About This Book

1.  Booting and Shutting Down an x86 Based System (Overview)

What's New in Booting and Shutting Down a System

Administratively Provided driver.conf Files

Bitmapped Console Support

Boot and Shutdown Animation

Fast Reboot

x86: Removal of Support for 32-Bit Kernel

Booting and Shutting Down an x86 Based System (Topic Map)

Guidelines for Booting an x86 Based System

Reasons to Boot a System

Service Management Facility and Booting

Changes in Boot Behavior When Using SMF

How Run Levels Work

What Happens When a System Is Booted to a Multiuser State (Run Level 3)

When to Use Run Levels or Milestones

Overview of the Oracle Solaris Boot Architecture

How the x86 Boot Process Works

GRUB-Based Booting

GRUB Components

Purpose and Function of the GRUB Menu

GRUB Device-Naming Conventions

x86 and GRUB Boot Terminology

2.  Booting an x86 Based System to a Specified State (Tasks)

3.  Shutting Down a System (Tasks)

4.  Rebooting an x86 Based System (Tasks)
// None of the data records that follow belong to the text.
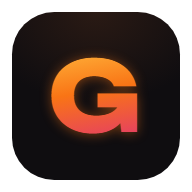
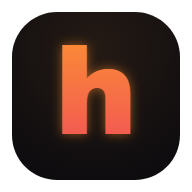
Nazwa „hydra”: ikony PWA z literą h i napis na pustym ekranie
Claude-Session: https://claude.ai/code/session_016Y52odbp3hUXoRKNx4jAxQ

diff --git a/src/components/NotatnikWordmark.tsx b/src/components/NotatnikWordmark.tsx
@@ -2,7 +2,7 @@ import { m as motion, useReducedMotion } from "framer-motion";
 import { cn } from "@/lib/utils";
 
 /**
- * Wordmark „G” — litera wypisuje się odręcznie,
+ * Wordmark „hydra” — litery wypisują się odręcznie, jedna po drugiej,
  * a na końcu podkreśla się jednym pociągnięciem. Za nim mruga kursor tekstowy.
  *
  * Zamiast obrazka: same ścieżki SVG, więc rysunek jest ostry w każdej skali,
@@ -17,14 +17,22 @@ interface Stroke {
   dur?: number;
 }
 
-// Litera G jako jedno pociągnięcie pióra. Baseline y=64, wysokość liter górnych od y=18.
+// Każda litera to jedno pociągnięcie pióra. Baseline y=64, wysokość liter górnych od y=18, „y” schodzi do y=84.
 const LETTERS: Stroke[] = [
-  // G: łuk od prawego góry, dookoła, i poprzeczka do środka
-  { d: "M160 32 C150 22 110 18 102 40 C95 62 110 70 128 66 C141 63 146 56 146 50 L128 50", at: 0.0, dur: 0.9 },
+  // h: słupek, łuk i prawa noga
+  { d: "M30 18 V64 M30 46 C30 37 37 33 46 33 C56 33 60 40 60 50 V64", at: 0.0, dur: 0.45 },
+  // y: dwa skosy schodzące w ogonek
+  { d: "M72 34 L84 66 L96 34 M84 66 Q80 80 70 84", at: 0.5, dur: 0.5 },
+  // d: pętla i słupek z prawej
+  { d: "M146 18 V66 M146 48 C146 39 139 33 129 33 C118 33 111 41 111 50 C111 59 118 66 129 66 C139 66 146 60 146 50", at: 0.95, dur: 0.5 },
+  // r: słupek i łuk ramienia
+  { d: "M160 34 V64 M160 48 C160 39 166 34 176 34", at: 1.4, dur: 0.35 },
+  // a: pętla i prawy słupek
+  { d: "M206 34 V64 M206 46 C206 38 200 33 193 33 C186 33 182 40 182 48 C182 58 188 64 196 64 C202 64 206 59 206 52", at: 1.7, dur: 0.5 },
 ];
 
-const UNDERLINE = "M96 80 C120 75 150 74 172 78";
-const WRITING_END = 0.95;
+const UNDERLINE = "M30 92 C90 89 160 89 224 92";
+const WRITING_END = 2.25;
 
 export function NotatnikWordmark({ className }: { className?: string }) {
   const reduce = useReducedMotion();
@@ -46,7 +54,7 @@ export function NotatnikWordmark({ className }: { className?: string }) {
     <svg
       viewBox="0 0 264 96"
       role="img"
-      aria-label="G"
+      aria-label="hydra"
       className={cn("w-64 max-w-full h-auto", className)}
     >
       {/* Napis */}
@@ -75,7 +83,7 @@ export function NotatnikWordmark({ className }: { className?: string }) {
       {/* Kursor tekstowy — mruga dopiero, gdy pióro skończyło. */}
       {!reduce && (
         <motion.rect
-          x="178"
+          x="214"
           y="34"
           width="2.5"
           height="32"

diff --git a/e2e/brand-hydra.spec.ts b/e2e/brand-hydra.spec.ts
@@ -1,0 +1,13 @@
+import { test, expect } from "@playwright/test";
+
+// Nazwa i logo aplikacji to „hydra” (tytuł karty, logo w nagłówku i w pasku bocznym).
+
+test.beforeEach(async ({ page }) => {
+  await page.addInitScript(() => localStorage.setItem("kaczy.tour.seen.v1", "1"));
+});
+
+test("nazwa aplikacji: tytuł karty i logo „hydra”", async ({ page }) => {
+  await page.goto("/");
+  await expect(page).toHaveTitle("hydra");
+  await expect(page.getByRole("img", { name: "hydra" }).first()).toBeAttached();
+});

diff --git a/opis.md b/opis.md
@@ -337,7 +337,7 @@ Dział opisany w jednym miejscu. Refaktor `Index.tsx` i `NoteCard.tsx` (etapy 4 
 - `src/components/NoteCardBody.tsx` — tryb podglądu (`BACKLINKS_SHOWN`, `subpage`, `trashCountdown`, „Gotowe”/„Jutro”).
 - **Data i czas w formularzu nowej notatki.** `AddNoteBar.tsx` pokazuje nad narzędziami „Data i czas: 14 paź 2026, 12:00” (`<time dateTime>`). Wartość `openedAt` ustawia się przy każdym otwarciu formularza (`useEffect` na `expanded`). Zapis nie zmienia `createdAt` — w modelu danych nie ma pola na datę wpisaną ręcznie. Test: `e2e/composer-datetime.spec.ts`.
 - **Godzina zawsze przy terminie.** `formatReminderShort` (`src/lib/reminderTime.ts`) pokazuje godzinę także przy „Cały dzień” (stoi na 9:00): „dziś, 09:00”, „jutro, 09:00”, „25 paź, 09:00”. Parametr `allDay` usunięty. Testy: `src/lib/reminderTime.test.ts`; e2e `calendar-phase2`, `entry-check`, `report-nudge`, `site-service`, `card-reminder-edit`.
-- **Nazwa i logo: „hydra”.** Wordmark `NotkiLogo.tsx` (litery `h y d r a`, `aria-label="hydra"`), monogram `NMonogramLogo.tsx` (litera „h”, `H_PATH` i `offset-path` w `index.css` muszą być zgodne), pasek boczny (`AppSidebar.tsx`: aria-label, stopka „hydra v1.0”), tytuł karty i `BASE_TITLE` (`src/lib/overdueBadge.ts`), `index.html` (title, og:title, apple-title), `public/manifest.webmanifest`, `package.json` (`name`). Zostawione celowo: klucze localStorage `kaczy.*` i `kaczy-yjs-v1` (zmiana kasowałaby dane), `author="G"`, cytat „✍ G” w `dailyQuote.ts`, tagline „Notuj, zanim zapomnisz”, ręcznie rysowany znak w `NotatnikWordmark.tsx` (pusty ekran), PNG-i ikon w `public/` (nie regenerowane). Testy: `src/hooks/useOverdueBadge.test.ts`.
+- **Nazwa i logo: „hydra”.** Wordmark `NotkiLogo.tsx` (litery `h y d r a`, `aria-label="hydra"`), monogram `NMonogramLogo.tsx` (litera „h”, `H_PATH` i `offset-path` w `index.css` muszą być zgodne), pasek boczny (`AppSidebar.tsx`: aria-label, stopka „hydra v1.0”), tytuł karty i `BASE_TITLE` (`src/lib/overdueBadge.ts`), `index.html` (title, og:title, apple-title), `public/manifest.webmanifest`, `package.json` (`name`). Zostawione celowo: klucze localStorage `kaczy.*` i `kaczy-yjs-v1` (zmiana kasowałaby dane), `author="G"`, cytat „✍ G” w `dailyQuote.ts`, tagline „Notuj, zanim zapomnisz”, Ikony PWA (`public/pwa-*.png`, `apple-touch-icon.png`, `favicon.png`) narysowane od nowa z literą „h” w gradiencie marki (render Playwright, skrypt poza repo). Ręcznie rysowany napis na pustym ekranie (`NotatnikWordmark.tsx`) pisze teraz „hydra” pociągnięciami (`LETTERS`, `UNDERLINE`, pozycja kursora). Zostawione celowo: klucze localStorage `kaczy.*` i `kaczy-yjs-v1` (zmiana kasowałaby dane), `author="G"`, cytat „✍ G” w `dailyQuote.ts`, tagline „Notuj, zanim zapomnisz”. Testy: `src/hooks/useOverdueBadge.test.ts`, `e2e/brand-hydra.spec.ts`.
 - **Edycja terminu z odznaki na karcie.** Odznaka przypomnienia na kaflu (`ReminderBadge` w `ReminderPicker.tsx`, prop `interactive`) jest przyciskiem, który otwiera `ReminderPicker` przez `trigger` — z godziną i pozostałymi polami, bez menu. Klik nie otwiera notatki w edytorze (`stopPropagation`). Tylko przy edytowalnym kaflu (nie w koszu, archiwum, zaszyfrowanej); w innych miejscach zwykły `div`. Test: `e2e/card-reminder-edit.spec.ts`.
 - **Godzina w stopce kafla.** Stopka pokazuje datę ostatniej zmiany z godziną (`d MMM, HH:mm`, `updatedAt`). Przypomnienia już pokazują godzinę na odznace (`formatReminderShort`); okna dodawania mają pole „Godzina”. Testy: `src/lib/reminderTime.test.ts`, `e2e/card*.spec.ts`, `e2e/reminder*.spec.ts`, `e2e/composer*.spec.ts`.
 - `src/components/NoteCardActions.tsx` — `ActionBtn`, `PrimaryActions` (stopka i arkusz), `MoreActions` (rozwinięcie i arkusz), kopiuj Markdown.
5.  Booting an x86 Based System From the Network (Tasks)

6.  Modifying Boot Parameters on an x86 Based System (Tasks)

7.  Creating, Administering, and Booting From ZFS Boot Environments on x86 Platforms (Tasks)
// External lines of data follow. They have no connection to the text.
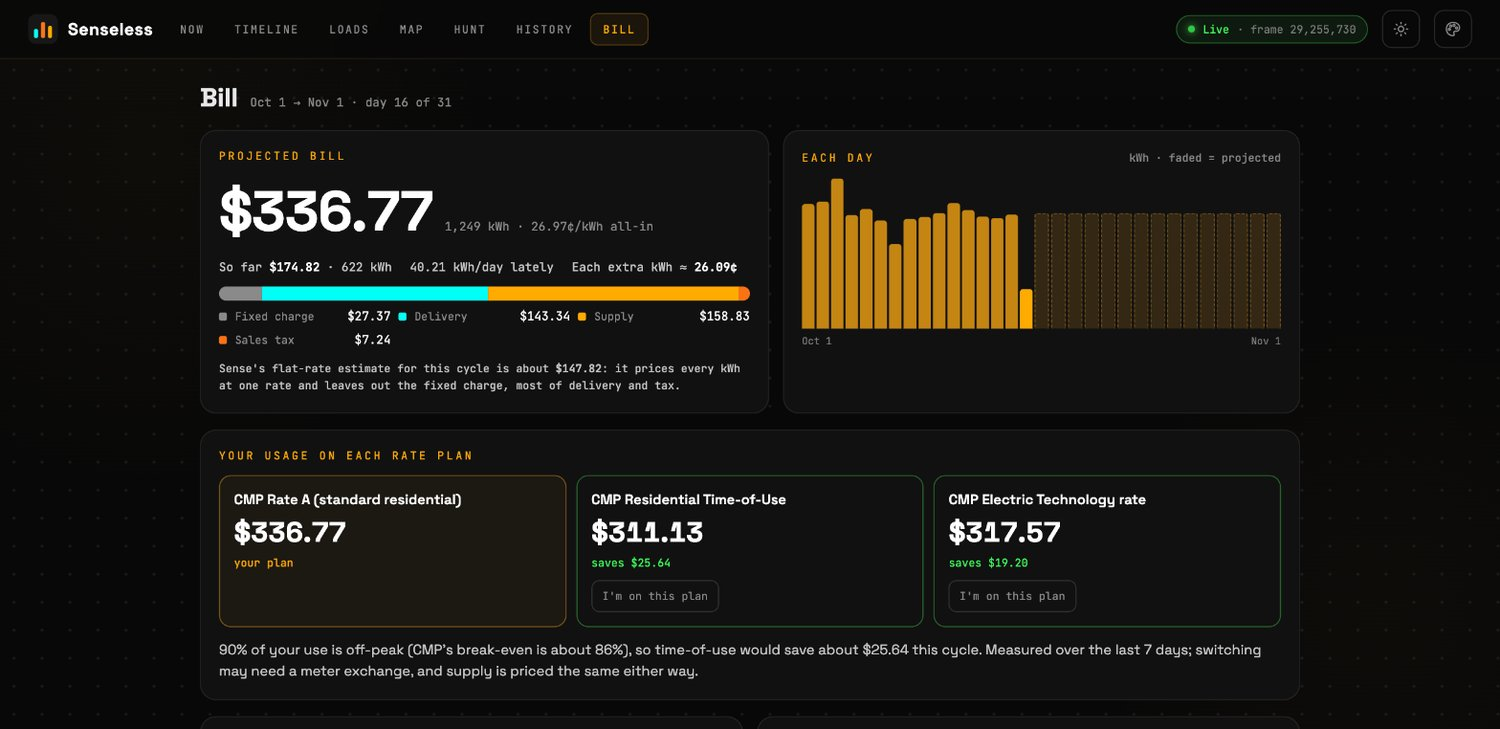
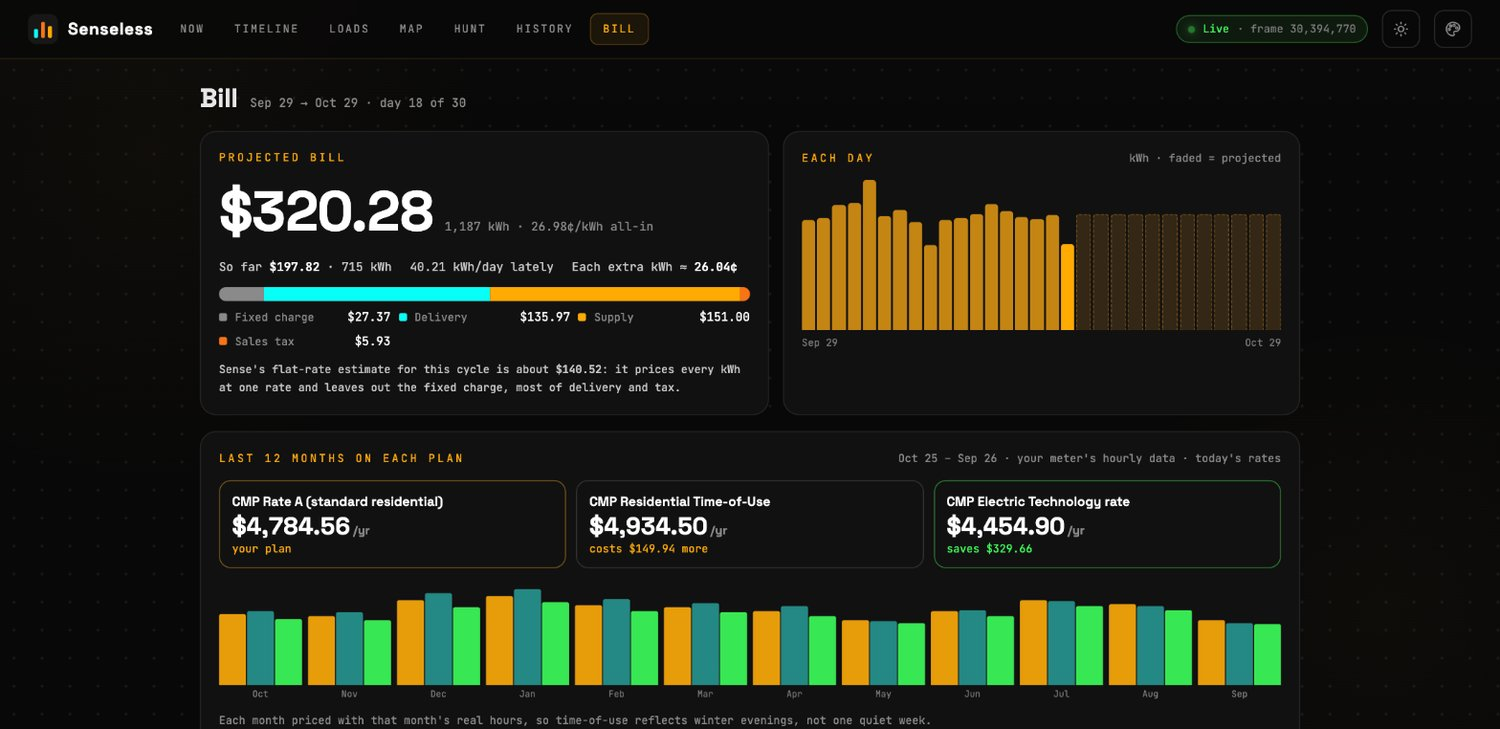
README: current features, docs, roadmap; refreshed Loads and Bill screenshots (#23)
Claude-Session: https://claude.ai/code/session_01EKF1WgjTu2rvhk3v7fLiJ8

diff --git a/README.md b/README.md
@@ -1,7 +1,7 @@
 <!-- HERO IMAGE: docs/hero.png (pending) -->
 # Senseless
 
-A local-first companion for the Sense home energy monitor, for hardware hackers and AI hobbyists who already own one. Sense's consumer app has stalled, but the monitor is still a great sensor. Senseless puts its data and load detection in your hands: collect the feed into SQLite, inspect power changes on each leg, name recurring loads, and build your own tools on top. Storage, detection, and the web UI run on your machine. The live feed and historical backfill still use Sense's cloud; this is not yet a cloud-independent replacement.
+A local-first companion for the Sense home energy monitor, for hardware hackers and AI hobbyists who already own one. Sense's consumer app has stalled, but the monitor is still a great sensor. Senseless puts its data and load detection in your hands: collect the feed into SQLite, inspect power changes on each leg, name recurring loads, and build your own tools on top. Storage, detection, and the web UI run on your machine. It also prices your usage the way your utility actually bills it, imports your utility's bills and meter data to check itself, and maps every device onto a plan of your property. The live feed and historical backfill still use Sense's cloud; this is not yet a cloud-independent replacement.
 
 ## What it does
 
@@ -21,8 +21,8 @@ The local detector pairs on/off steps into runs and groups recurring patterns by
 
 When runs line up with Sense's own device turn-ons, **Sense naming hints** offer a one-tap suggestion. These are correlations for you to confirm, not verified labels. Detection recomputes every minute over the last 48 hours. It uses rules, not a trained AI model; the stored data is there for your own experiments.
 
-![Loads view with unnamed patterns and named loads](docs/screenshots/loads.jpg)
-*Review recurring patterns, accept a hint, or give a load your own name.*
+![Loads view with a named washer cycle, the inbox, and named loads](docs/screenshots/loads.jpg)
+*A washer program detected as one cycle, the inbox of patterns to name, and named loads.*
 
 ### Timeline
 
@@ -228,19 +228,32 @@ Metrics include feed health and age, total and per-leg watts, voltage, frequency
 - [Notes index](notes/README.md): protocol and research entry point.
 - [Realtime feed](notes/realtime-feed.md): message types, per-leg data, deltas, and frame timing.
 - [Load detection](notes/detection.md): rules, naming hints, worked microwave example, and limits.
-- [Senseless HTTP API](notes/senseless-api.md): JSON routes, SSE, settings, and write checks.
-- [Floor plans](notes/floorplan-spec.md): Map view design decisions, data model, API, and upload security.
+- [Senseless HTTP API](notes/senseless-api.md): JSON routes, SSE, settings, and write checks. `GET /api` lists every endpoint, so a script or a voice assistant can find its way around (Device Hunt is built to be driven by voice).
+- [Floor plans](notes/floorplan-spec.md) and [property map](notes/property-spec.md): buildings, floors, rooms, markers, API, and upload security.
+- [Utilities and tariffs](notes/energy-providers.md): importers (Green Button, Smart Meter Texas, CSV mappings, bill plugins), tariff packs, and how to add yours.
+- [Appliance cycles](notes/cycles.md): how washer- and dishwasher-style programs are detected as one event.
 - [Sense cloud API](notes/api.md): authentication and endpoint inventory.
 - [Findings](notes/findings.md) and [methodology](notes/methodology.md): hardware observations and how to reproduce the research.
 - [Open questions](notes/open-questions.md) and [changelog](CHANGELOG.md): remaining work and shipped features.
 
 ## Roadmap
 
-The next detection work is closing runs with multi-step offs and improving matches when one appliance produces several patterns. Other open directions are decomposing Always On and Other, validating against smart plugs or circuit CTs, and investigating finer history, feed limits, and unexplained protocol fields. Longer term: understand the monitor's LAN behavior and whether collection can survive without Sense's cloud. These are research questions, not promised features.
+In progress: **motor loads.** Pumps and compressors draw a start-up surge, so their switch-on looks bigger than their switch-off and the two never pair. Sizing a run by the power it settles at, and letting one switch-off close two loads on the same timer (a pool pump and its salt cell), turns them into real runs with runtime and cost.
+
+Next, roughly in order:
+
+- More utilities: Texas plans from their Electricity Facts Label (energy charge, base charge, TDU delivery, usage credits), tariff import from OpenEI's Utility Rate Database, and community tariff packs.
+- Verify the Smart Meter Texas and Green Button CSV importers against real exports (they follow the published formats; samples welcome).
+- Better identification: one appliance that shows up as several patterns, decomposing Always On and Other, and checking against smart plugs or circuit CTs.
+- Research: finer history, feed limits, unexplained protocol fields, and whether the monitor's LAN behaviour allows collection without Sense's cloud.
+
+These are directions, not promises.
 
 ## Contributing
 
-Labeled captures are the most useful contribution. Run a known appliance at a recorded time, note its mode and duration, and include the startup and shutdown. Small loads, multi-stage appliances, and partial shutdowns are especially useful for testing detection. See [samples/](samples/) and the [microwave findings](notes/findings.md) for an example.
+**Tariff packs and importers** are the easiest way to make Senseless work where you live: a tariff pack is a small JSON file describing your utility's plans (see [Utilities and tariffs](notes/energy-providers.md)), and a real usage export from your utility (Smart Meter Texas, a Green Button file) with personal columns removed lets us verify or add an importer.
+
+Labeled captures are the other most useful contribution. Run a known appliance at a recorded time, note its mode and duration, and include the startup and shutdown. Small loads, multi-stage appliances, and partial shutdowns are especially useful for testing detection. See [samples/](samples/) and the [microwave findings](notes/findings.md) for an example.
 
 Sanitize first, inspect the output, and search for real account identifiers before sharing. Report whether a finding is verified against traffic or inferred from client behavior. Keep decompiled Sense source out of this repo; describe observed behavior in notes instead.
 

diff --git a/notes/README.md b/notes/README.md
@@ -11,6 +11,7 @@ What we know about the Sense energy monitor's software interfaces, written for b
 | [energy-providers.md](energy-providers.md) | Migration/compatibility notes and contributing an importer or tariff pack |
 | [billing-import-spec.md](billing-import-spec.md) | CMP PDF/hourly meter CSV import contract, privacy rules, billing insights and cycle adjustments |
 | [detection.md](detection.md) | Load detection: steps, runs, persistent patterns, naming hints and limits |
+| [property-spec.md](property-spec.md) | Property map: buildings, floors with levels, site plan, API |
 | [cycles.md](cycles.md) | Program activity cycles: detection rules, persistent cycle patterns, replay results and limits |
 | [findings.md](findings.md) | Dated observations from real hardware, incl. a labeled microwave signature |
 | [methodology.md](methodology.md) | How it was reverse-engineered, so you can redo it on a new app version |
8.  Keeping an x86 Based System Bootable (Tasks)

9.  Troubleshooting Booting an x86 Based System (Tasks)


Service Management Facility and Booting

SMF provides an infrastructure that augments the traditional UNIX startup scripts, init run levels, and configuration files. With the introduction of SMF, the boot process creates fewer messages now. Services do not display a message by default when they are started. All of the information that was provided by the boot messages can now be found in a log file for each service that is in /var/svc/log. You can use the svcs command to help diagnose boot problems. To generate a message when each service is started during the boot process, use the -v option with the boot command.
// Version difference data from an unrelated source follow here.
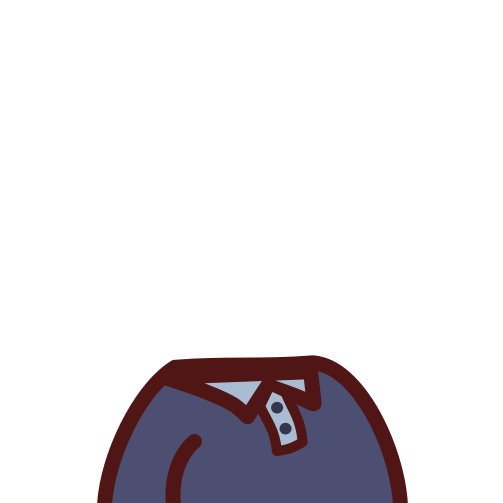
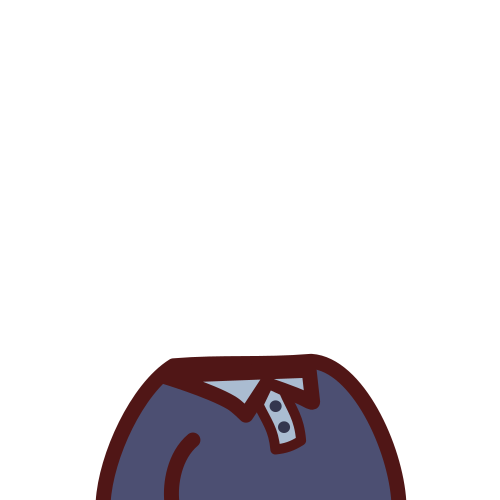
randomized clothings

diff --git a/streamlit_app.py b/streamlit_app.py
@@ -21,26 +21,32 @@ if project == 'Foxiez':
     list_background = ['rice', 'pink', 'yellow', 'green', 'blue-dots', 'green-dots', 'yellow-dots', 'snow']
     list_expressions = ['default-smile', 'eyes-closed', 'frown', 'kawaii-smile', 'sad', 'sleepy', 'sophisticated', 'wink']
     list_hats = ['none', 'brim-bucket', 'bucket', 'mushroom', 'strawhat']
-    list_body = ['body']
+    list_clothings = ['default-body', 'apron', 'blue-collar-shirt', 'blue-tie', 'fish-tshirt', 'red-collar-shirt', 'scarf']
 
     col1, col2 = st.columns(2)
     option_expressions = col1.selectbox('Expressions', list_expressions)
     option_hats = col1.selectbox('Hats', list_hats)
+    option_clothings = col1.selectbox('Clothes', list_clothings)
     option_background = col1.selectbox('Background', list_background)
 
     if col2.button('Randomize'):
         option_expressions = list_expressions[random.randint(0, len(list_expressions)-1)]
         option_hats = list_hats[random.randint(0, len(list_hats)-1)]
+        option_clothings = list_clothings[random.randint(0, len(list_clothings)-1)]
         option_background = list_background[random.randint(0, len(list_background)-1)]
 
     background = Image.open(r'png/foxie/background/%s.png' % option_background)
-    body = Image.open(r'png/foxie/body.png')
+    clothes = Image.open(r'png/foxie/clothings/%s.png' % option_clothings)
     hat = Image.open(r'png/foxie/hats/%s.png' % option_hats)
     expression = Image.open(r'png/foxie/expressions/%s.png' % option_expressions)
+    head = Image.open(r'png/foxie/default-head.png')
+    ear = Image.open(r'png/foxie/default-ears.png')
 
-    first_step = Image.alpha_composite(background, body)
-    second_step = Image.alpha_composite(first_step, hat)
-    final = Image.alpha_composite(second_step, expression)
+    step1 = Image.alpha_composite(background, clothes)
+    step2 = Image.alpha_composite(step1, ear)
+    step3 = Image.alpha_composite(step2, head)
+    step4 = Image.alpha_composite(step3, hat)
+    final = Image.alpha_composite(step4, expression)
 
     final.save('./foxie.png')
     col2.image(Image.open("./foxie.png"))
When a system is being booted you can select the milestone to boot to or select the level of error messages to be recorded. For instance:

Changes in Boot Behavior When Using SMF

Most of the features that are provided by SMF occur behind the scenes, so users are not typically aware of these features. Other features are accessed by new commands.

Here is a list of the behavior changes that are most visible: